The generally accepted origin story of the sake bomb starts at the end of World War II. American soldiers only had access to poor-quality sake, which was likely stored improperly, and couldn't manage to drink it straight. So, along with heating the liquid to taste-killing degrees, the sake bomb was one method of quickly quaffing the otherwise poor-tasting liquor.
Decades after the war, American college students can still be found in cheap sushi joints all over the U.S. carrying on this grand tradition.
Play Mousetrap with Your Beer
A sake bomb is essentially a shot or cup of sake carefully balanced on two chopsticks over a half-full glass of beer. Traditionally, the sake was warmed before serving, but since it's far easier these days to get a wide variety of (much better!) sake as well as beer, you can enjoy your sake shot hot or cold as you prefer. Each bar or restaurant may well have its own signature sake bomb.
How to Sake Bomb
To enjoy a sake bomb, the first step is to procure the beer and sake and arrange them as pictured above. The chopsticks need to be spread apart just wide enough to allow the sake to drop directly into the glass. Once the stage is set, all participants begin chanting—for example: "Ichi, ni, san… (One, two, three) sake!"—and bang the table or counter top at the same time, causing the cups of sake to splash unceremoniously into the beers. With the sake cup still in the glass, the imbiber drinks the entire mixture in one chug.
This Los Angeles nightspot has the right idea for getting the party started. Whether you drink with the whole bar or just a couple of friends, sake bombs are sure to make your popularity "blow up!"
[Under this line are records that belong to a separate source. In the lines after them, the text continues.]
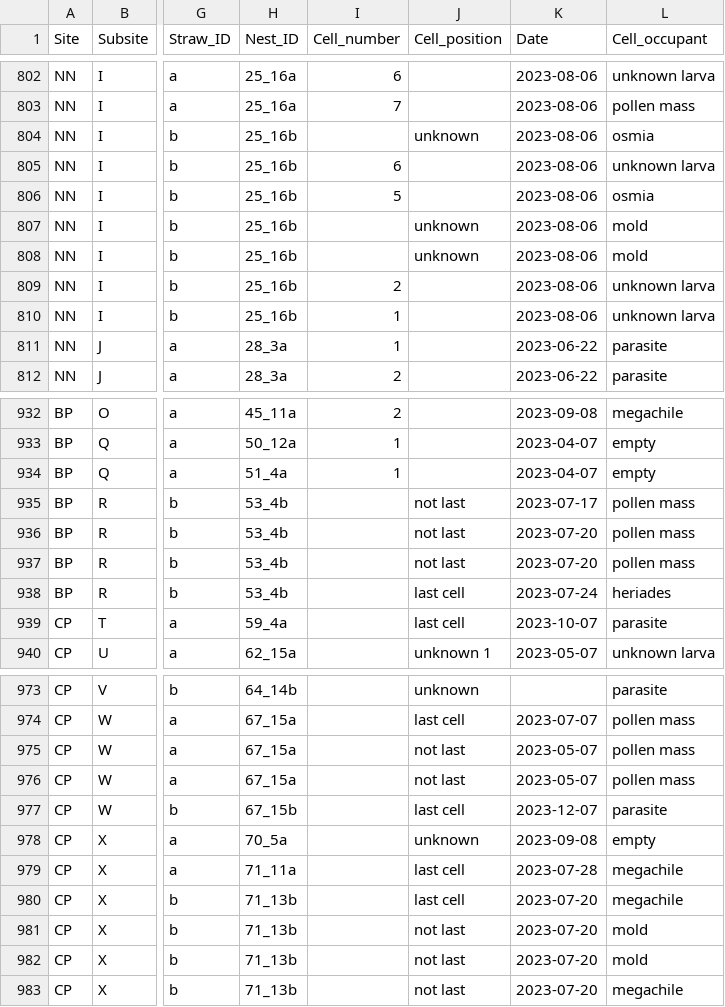
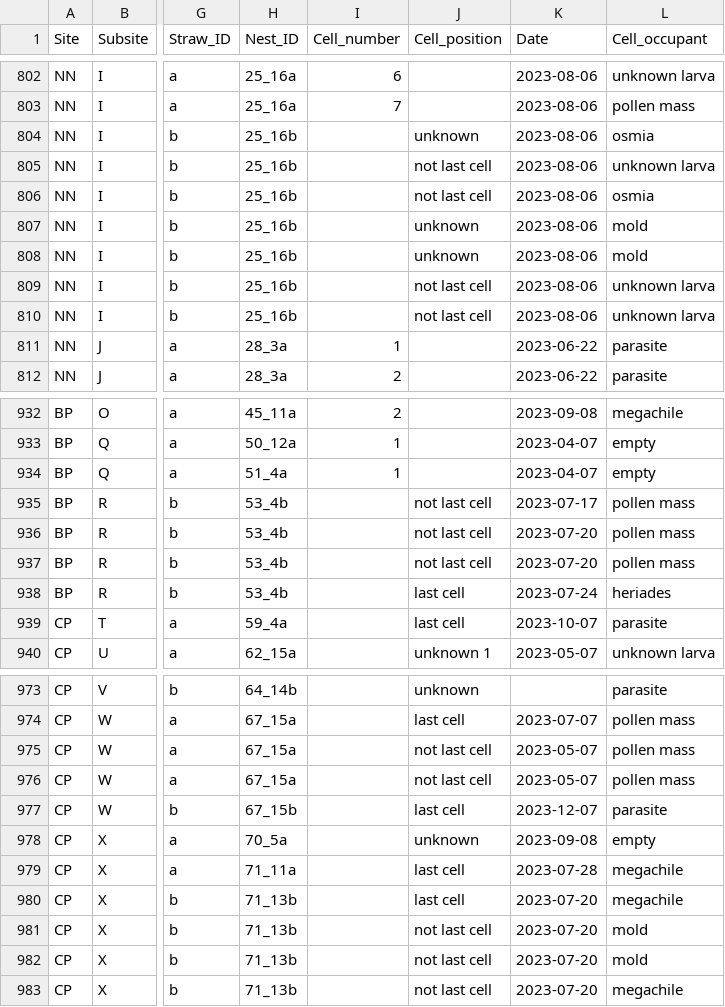
Before and after one commit to TovahKashetsky/nesting_preferences, a CSV file: Data/Emergence_data_2023.csv, drawn as a sheet; only a part is shown, gaps mark what is left out; the diff covers the shown part only; the diff names each change by its address in the sheet, - before the commit and + after, or states it on an @@ line.

```diff
--- a/Data/Emergence_data_2023.csv
+++ b/Data/Emergence_data_2023.csv
-I805 (Cell_number): 6
+I805 (Cell_number): (empty)
-J805:J806 (Cell_position): (empty)
+J805:J806 (Cell_position): not last cell
-I806 (Cell_number): 5
+I806 (Cell_number): (empty)
-I809 (Cell_number): 2
+I809 (Cell_number): (empty)
-J809:J810 (Cell_position): (empty)
+J809:J810 (Cell_position): not last cell
-I810 (Cell_number): 1
+I810 (Cell_number): (empty)
-J935:J937 (Cell_position): not last
+J935:J937 (Cell_position): not last cell
-J975:J976 (Cell_position): not last
+J975:J976 (Cell_position): not last cell
-J981:J983 (Cell_position): not last
+J981:J983 (Cell_position): not last cell
```
Also changed, not shown: 50 edited cells elsewhere in this file, Data/Aggregate_nesting_data_2023.csv, Data/Emergence_data_2024.csv, 1 other file.
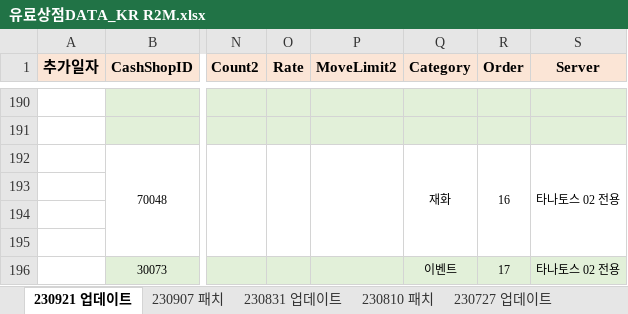
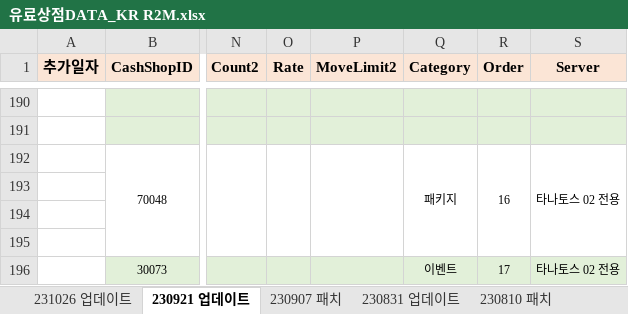
Before and after one commit to SungMinseok/TC_AutoMaker-R2M, an Excel workbook: 유료상점DATA_KR R2M.xlsx, sheet 230921 업데이트, drawn as a sheet; only a part is shown, gaps mark what is left out; values as stored, in another font and other column widths than the file's, no borders; the diff names each change by its address in the sheet, - before the commit and + after, or states it on an @@ line.

```diff
--- a/유료상점DATA_KR R2M.xlsx (sheet 230921 업데이트)
+++ b/유료상점DATA_KR R2M.xlsx (sheet 230921 업데이트)
+sheet tab: 231026 업데이트
-Q192 (Category): 재화
+Q192 (Category): 패키지
```
Also changed, not shown: 이벤트DATA_KR R2M.xlsx, 11 other files.
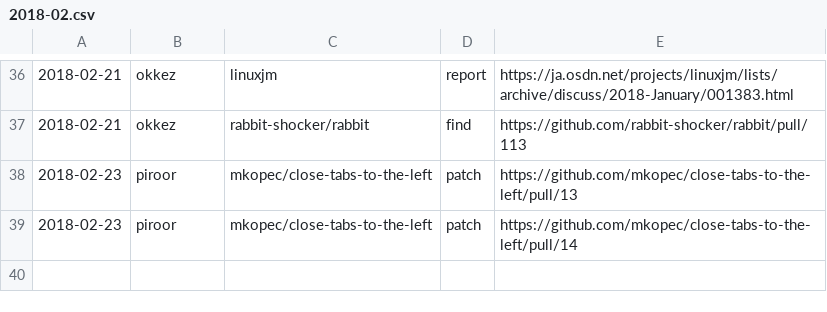
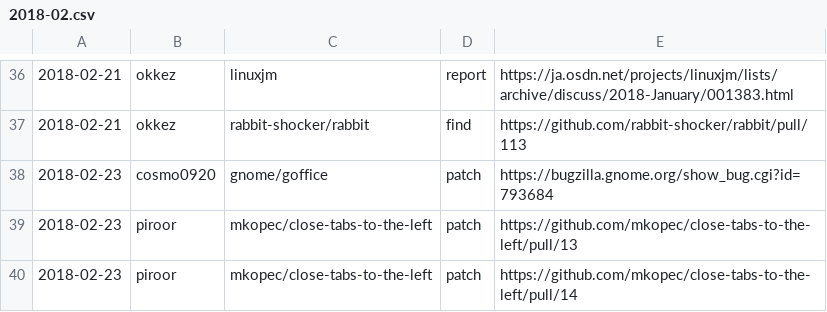
Before and after one commit to clear-code/statistics, a CSV file: upstream-feedback/2018-02.csv, drawn as a sheet; only a part is shown, gaps mark what is left out; the diff names each change by its address in the sheet, - before the commit and + after, or states it on an @@ line.

Commit message:
Add feedback!!

```diff
--- a/upstream-feedback/2018-02.csv
+++ b/upstream-feedback/2018-02.csv
+row 38: 2018-02-23 | cosmo0920 | gnome/goffice | patch | https://bugzilla.gnome.org/show_bug.cgi?id=793684
```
Now before you go out, be sure to brush up on sake at our Sake School!